MATERIAL SUPPLIED Start Marker

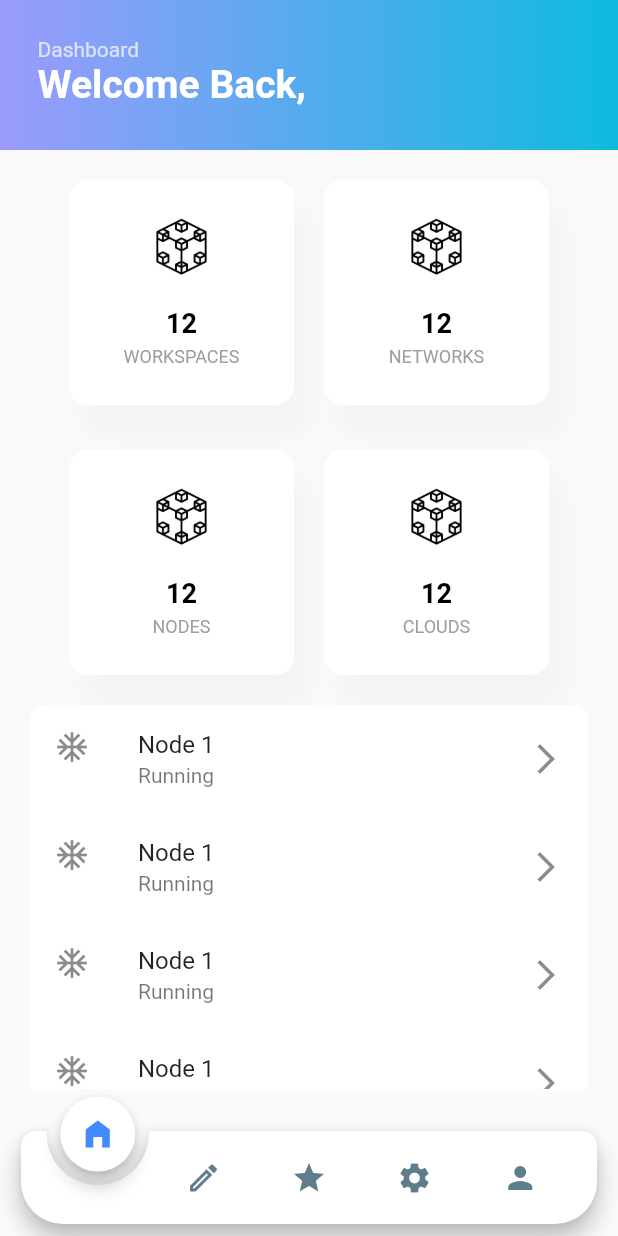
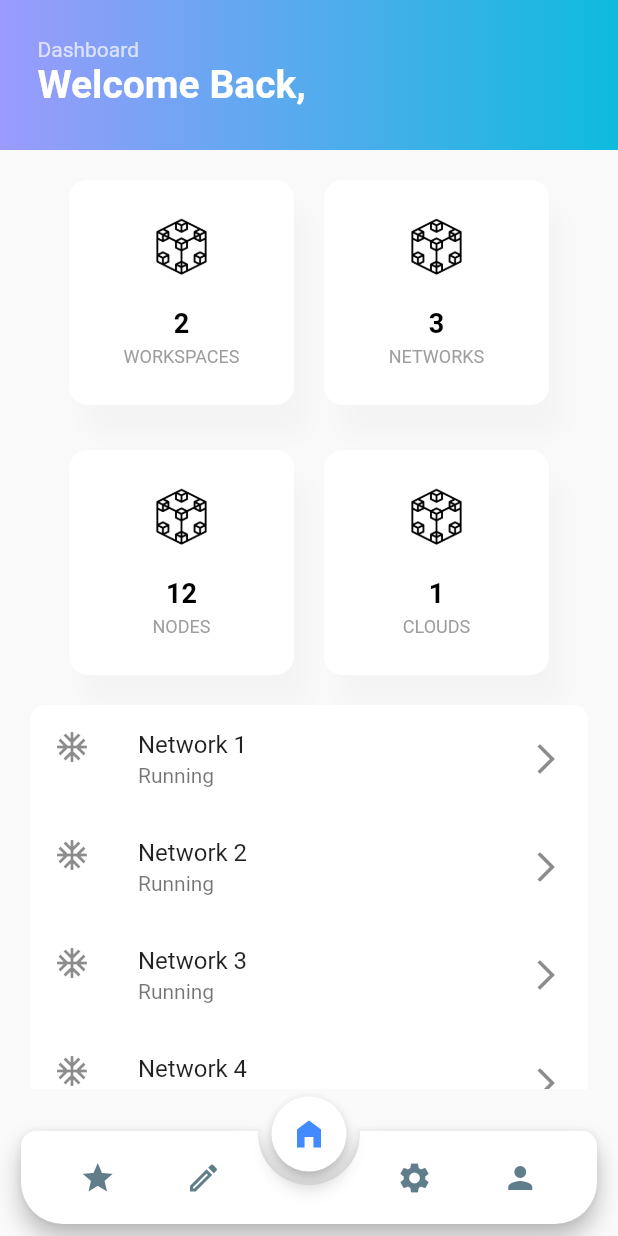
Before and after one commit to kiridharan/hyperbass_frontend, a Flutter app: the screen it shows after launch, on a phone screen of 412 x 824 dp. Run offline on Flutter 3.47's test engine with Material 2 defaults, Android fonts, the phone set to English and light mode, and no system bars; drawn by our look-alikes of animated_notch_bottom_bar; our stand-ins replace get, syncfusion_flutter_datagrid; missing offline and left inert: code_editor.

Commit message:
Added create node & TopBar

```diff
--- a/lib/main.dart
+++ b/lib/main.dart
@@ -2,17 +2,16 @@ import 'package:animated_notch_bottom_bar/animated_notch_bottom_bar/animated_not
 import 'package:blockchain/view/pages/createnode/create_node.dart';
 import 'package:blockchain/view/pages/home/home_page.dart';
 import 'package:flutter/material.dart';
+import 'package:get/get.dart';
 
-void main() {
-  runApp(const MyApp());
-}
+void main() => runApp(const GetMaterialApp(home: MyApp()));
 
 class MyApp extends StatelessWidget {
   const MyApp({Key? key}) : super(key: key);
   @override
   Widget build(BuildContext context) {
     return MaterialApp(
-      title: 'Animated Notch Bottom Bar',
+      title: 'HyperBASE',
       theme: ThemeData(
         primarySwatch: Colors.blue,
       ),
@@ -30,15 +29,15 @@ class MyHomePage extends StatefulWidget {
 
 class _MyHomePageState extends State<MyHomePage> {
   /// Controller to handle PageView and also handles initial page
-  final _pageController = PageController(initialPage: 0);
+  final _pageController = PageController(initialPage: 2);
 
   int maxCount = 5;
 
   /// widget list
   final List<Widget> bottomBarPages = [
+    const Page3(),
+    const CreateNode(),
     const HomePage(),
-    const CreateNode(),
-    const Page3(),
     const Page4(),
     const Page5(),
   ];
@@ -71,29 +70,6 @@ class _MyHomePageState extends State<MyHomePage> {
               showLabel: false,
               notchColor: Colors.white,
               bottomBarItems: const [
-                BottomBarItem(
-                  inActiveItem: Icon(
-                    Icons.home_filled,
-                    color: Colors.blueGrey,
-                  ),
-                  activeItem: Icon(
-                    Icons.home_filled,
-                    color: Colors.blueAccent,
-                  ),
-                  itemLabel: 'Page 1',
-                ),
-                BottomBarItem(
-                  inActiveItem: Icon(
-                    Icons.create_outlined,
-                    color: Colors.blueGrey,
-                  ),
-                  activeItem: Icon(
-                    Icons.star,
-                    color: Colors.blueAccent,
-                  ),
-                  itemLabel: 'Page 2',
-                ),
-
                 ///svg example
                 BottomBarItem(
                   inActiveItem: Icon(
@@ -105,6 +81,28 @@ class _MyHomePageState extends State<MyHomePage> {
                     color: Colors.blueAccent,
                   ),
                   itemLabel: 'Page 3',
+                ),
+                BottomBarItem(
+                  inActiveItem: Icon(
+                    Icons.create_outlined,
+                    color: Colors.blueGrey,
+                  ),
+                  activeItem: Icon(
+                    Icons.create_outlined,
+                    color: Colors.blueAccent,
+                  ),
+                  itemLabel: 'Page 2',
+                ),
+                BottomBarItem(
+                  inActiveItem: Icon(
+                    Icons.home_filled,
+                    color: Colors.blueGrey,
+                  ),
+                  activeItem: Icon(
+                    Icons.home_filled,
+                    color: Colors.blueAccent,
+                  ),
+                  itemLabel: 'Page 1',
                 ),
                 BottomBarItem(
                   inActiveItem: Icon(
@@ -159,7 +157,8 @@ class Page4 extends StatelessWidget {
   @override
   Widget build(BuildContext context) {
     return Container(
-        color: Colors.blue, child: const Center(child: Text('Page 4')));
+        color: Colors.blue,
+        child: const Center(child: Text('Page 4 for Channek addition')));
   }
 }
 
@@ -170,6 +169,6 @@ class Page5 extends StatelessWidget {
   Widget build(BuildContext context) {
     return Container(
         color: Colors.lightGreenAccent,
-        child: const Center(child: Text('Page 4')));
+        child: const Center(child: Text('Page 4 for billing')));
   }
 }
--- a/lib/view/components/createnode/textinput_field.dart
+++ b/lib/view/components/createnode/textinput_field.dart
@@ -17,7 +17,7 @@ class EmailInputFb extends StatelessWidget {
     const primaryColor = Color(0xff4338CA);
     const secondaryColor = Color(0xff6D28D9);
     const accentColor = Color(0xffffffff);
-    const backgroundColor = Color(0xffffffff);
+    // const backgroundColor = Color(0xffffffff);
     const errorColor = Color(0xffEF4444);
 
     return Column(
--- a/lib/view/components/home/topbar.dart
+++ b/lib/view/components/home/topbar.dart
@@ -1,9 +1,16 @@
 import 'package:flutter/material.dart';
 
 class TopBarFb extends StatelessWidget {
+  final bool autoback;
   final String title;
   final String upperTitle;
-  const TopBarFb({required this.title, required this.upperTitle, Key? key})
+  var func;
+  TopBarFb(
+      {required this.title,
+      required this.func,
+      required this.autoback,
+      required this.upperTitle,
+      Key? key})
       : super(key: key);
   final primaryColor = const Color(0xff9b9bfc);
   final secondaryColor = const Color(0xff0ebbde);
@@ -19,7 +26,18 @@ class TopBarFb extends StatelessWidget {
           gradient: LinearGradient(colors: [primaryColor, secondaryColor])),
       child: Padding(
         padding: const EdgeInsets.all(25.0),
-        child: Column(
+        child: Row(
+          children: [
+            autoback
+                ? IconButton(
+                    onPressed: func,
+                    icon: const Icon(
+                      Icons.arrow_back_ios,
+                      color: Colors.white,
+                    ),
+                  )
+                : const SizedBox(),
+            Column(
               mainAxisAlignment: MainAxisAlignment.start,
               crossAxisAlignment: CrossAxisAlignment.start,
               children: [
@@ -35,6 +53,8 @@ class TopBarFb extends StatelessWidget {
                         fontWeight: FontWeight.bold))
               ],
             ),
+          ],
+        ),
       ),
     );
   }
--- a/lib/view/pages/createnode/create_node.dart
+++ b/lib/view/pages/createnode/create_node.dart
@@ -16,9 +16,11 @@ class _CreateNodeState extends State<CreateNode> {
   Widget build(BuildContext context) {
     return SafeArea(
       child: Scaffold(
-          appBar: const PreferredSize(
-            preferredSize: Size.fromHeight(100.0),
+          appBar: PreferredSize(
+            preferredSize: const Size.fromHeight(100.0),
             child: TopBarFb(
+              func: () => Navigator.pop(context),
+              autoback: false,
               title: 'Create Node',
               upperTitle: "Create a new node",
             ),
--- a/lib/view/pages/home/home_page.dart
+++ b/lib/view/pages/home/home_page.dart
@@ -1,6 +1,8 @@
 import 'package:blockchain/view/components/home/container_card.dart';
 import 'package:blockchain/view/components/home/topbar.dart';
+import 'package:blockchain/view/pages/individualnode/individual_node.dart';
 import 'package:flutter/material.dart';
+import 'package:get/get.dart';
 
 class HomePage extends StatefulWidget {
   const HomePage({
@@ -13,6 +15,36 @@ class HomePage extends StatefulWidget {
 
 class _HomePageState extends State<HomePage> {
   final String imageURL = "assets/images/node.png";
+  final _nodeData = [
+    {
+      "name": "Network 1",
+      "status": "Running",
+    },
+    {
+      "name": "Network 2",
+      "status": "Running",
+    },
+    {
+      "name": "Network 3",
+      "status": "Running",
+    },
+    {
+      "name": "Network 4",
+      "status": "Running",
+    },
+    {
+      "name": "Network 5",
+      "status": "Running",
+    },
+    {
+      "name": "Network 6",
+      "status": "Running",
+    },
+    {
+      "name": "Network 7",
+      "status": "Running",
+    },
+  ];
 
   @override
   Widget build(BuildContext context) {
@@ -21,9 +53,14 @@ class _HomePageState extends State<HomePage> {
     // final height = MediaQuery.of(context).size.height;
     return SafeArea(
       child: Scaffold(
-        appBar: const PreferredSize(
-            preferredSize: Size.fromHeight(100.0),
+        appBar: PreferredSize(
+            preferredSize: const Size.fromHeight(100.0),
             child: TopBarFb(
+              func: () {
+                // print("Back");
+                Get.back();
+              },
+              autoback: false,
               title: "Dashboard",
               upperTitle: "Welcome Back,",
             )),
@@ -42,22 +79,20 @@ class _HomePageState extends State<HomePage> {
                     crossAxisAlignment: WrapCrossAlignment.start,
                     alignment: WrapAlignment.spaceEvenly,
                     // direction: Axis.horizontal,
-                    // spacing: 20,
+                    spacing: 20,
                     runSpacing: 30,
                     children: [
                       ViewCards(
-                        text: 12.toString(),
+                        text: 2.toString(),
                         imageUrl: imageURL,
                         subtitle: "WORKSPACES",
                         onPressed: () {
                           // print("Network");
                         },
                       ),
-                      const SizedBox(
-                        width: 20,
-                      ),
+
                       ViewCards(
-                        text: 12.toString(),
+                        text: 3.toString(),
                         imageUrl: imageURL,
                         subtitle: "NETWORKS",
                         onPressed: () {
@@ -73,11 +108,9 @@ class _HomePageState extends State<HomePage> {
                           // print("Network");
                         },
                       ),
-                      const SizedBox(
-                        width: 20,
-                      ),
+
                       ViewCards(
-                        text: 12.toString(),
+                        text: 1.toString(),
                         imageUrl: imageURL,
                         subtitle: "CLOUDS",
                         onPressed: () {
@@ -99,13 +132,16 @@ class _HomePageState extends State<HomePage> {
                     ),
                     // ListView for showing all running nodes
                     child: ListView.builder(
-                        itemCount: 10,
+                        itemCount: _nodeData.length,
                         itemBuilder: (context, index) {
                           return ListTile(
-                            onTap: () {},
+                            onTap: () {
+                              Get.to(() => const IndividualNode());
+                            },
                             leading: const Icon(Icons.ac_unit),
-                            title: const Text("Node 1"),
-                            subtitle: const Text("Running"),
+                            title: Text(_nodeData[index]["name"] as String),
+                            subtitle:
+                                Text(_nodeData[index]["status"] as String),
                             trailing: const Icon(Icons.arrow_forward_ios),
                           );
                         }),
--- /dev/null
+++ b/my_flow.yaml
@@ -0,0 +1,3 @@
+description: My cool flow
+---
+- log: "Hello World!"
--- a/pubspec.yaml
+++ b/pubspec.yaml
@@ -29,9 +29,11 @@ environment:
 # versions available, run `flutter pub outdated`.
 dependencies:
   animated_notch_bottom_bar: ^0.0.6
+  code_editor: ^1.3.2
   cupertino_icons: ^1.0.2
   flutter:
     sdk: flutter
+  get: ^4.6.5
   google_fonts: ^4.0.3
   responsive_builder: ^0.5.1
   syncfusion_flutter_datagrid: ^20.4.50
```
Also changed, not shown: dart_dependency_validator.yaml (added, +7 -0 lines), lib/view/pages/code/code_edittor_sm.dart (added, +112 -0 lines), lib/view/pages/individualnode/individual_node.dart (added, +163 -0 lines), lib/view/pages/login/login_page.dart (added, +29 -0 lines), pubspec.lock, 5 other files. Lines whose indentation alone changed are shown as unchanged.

MATERIAL SUPPLIED End Marker

**WHAT IS REQUIRED:** Wherever the word "pubspec" appears in the entries above, copy that whole line.

**WORKED SOLUTION:**
--- a/pubspec.yaml
+++ b/pubspec.yaml
Also changed, not shown: dart_dependency_validator.yaml (added, +7 -0 lines), lib/view/pages/code/code_edittor_sm.dart (added, +112 -0 lines), lib/view/pages/individualnode/individual_node.dart (added, +163 -0 lines), lib/view/pages/login/login_page.dart (added, +29 -0 lines), pubspec.lock, 5 other files. Lines whose indentation alone changed are shown as unchanged.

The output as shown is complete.